▸ **Exercise**
When you write out the records, keep every line exactly as it is.

▸ **Extracted records**
• • • • • • •

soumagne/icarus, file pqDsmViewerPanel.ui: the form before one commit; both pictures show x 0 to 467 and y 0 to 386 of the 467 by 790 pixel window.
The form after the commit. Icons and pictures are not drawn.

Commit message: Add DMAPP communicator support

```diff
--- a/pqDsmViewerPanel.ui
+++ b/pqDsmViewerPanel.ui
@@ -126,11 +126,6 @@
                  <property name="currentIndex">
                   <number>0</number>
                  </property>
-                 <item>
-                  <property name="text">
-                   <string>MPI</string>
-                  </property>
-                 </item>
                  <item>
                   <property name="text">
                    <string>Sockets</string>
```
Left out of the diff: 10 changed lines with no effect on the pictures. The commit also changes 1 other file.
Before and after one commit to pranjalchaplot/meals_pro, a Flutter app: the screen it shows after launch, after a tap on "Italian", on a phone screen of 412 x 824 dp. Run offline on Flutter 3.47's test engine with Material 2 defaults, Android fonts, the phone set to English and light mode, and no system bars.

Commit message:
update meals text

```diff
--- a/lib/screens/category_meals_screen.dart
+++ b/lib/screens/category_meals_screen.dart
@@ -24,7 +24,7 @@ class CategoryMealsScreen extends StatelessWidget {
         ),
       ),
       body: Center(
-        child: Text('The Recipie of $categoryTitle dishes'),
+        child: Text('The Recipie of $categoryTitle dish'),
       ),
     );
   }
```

• • • • • • •

▸ **Exercise result**
soumagne/icarus, file pqDsmViewerPanel.ui: the form before one commit; both pictures show x 0 to 467 and y 0 to 386 of the 467 by 790 pixel window.
The form after the commit. Icons and pictures are not drawn.

Commit message: Add DMAPP communicator support

```diff
--- a/pqDsmViewerPanel.ui
+++ b/pqDsmViewerPanel.ui
@@ -126,11 +126,6 @@
                  <property name="currentIndex">
                   <number>0</number>
                  </property>
-                 <item>
-                  <property name="text">
-                   <string>MPI</string>
-                  </property>
-                 </item>
                  <item>
                   <property name="text">
                    <string>Sockets</string>
```
Left out of the diff: 10 changed lines with no effect on the pictures. The commit also changes 1 other file.
Before and after one commit to pranjalchaplot/meals_pro, a Flutter app: the screen it shows after launch, after a tap on "Italian", on a phone screen of 412 x 824 dp. Run offline on Flutter 3.47's test engine with Material 2 defaults, Android fonts, the phone set to English and light mode, and no system bars.

Commit message:
update meals text

```diff
--- a/lib/screens/category_meals_screen.dart
+++ b/lib/screens/category_meals_screen.dart
@@ -24,7 +24,7 @@ class CategoryMealsScreen extends StatelessWidget {
         ),
       ),
       body: Center(
-        child: Text('The Recipie of $categoryTitle dishes'),
+        child: Text('The Recipie of $categoryTitle dish'),
       ),
     );
   }
```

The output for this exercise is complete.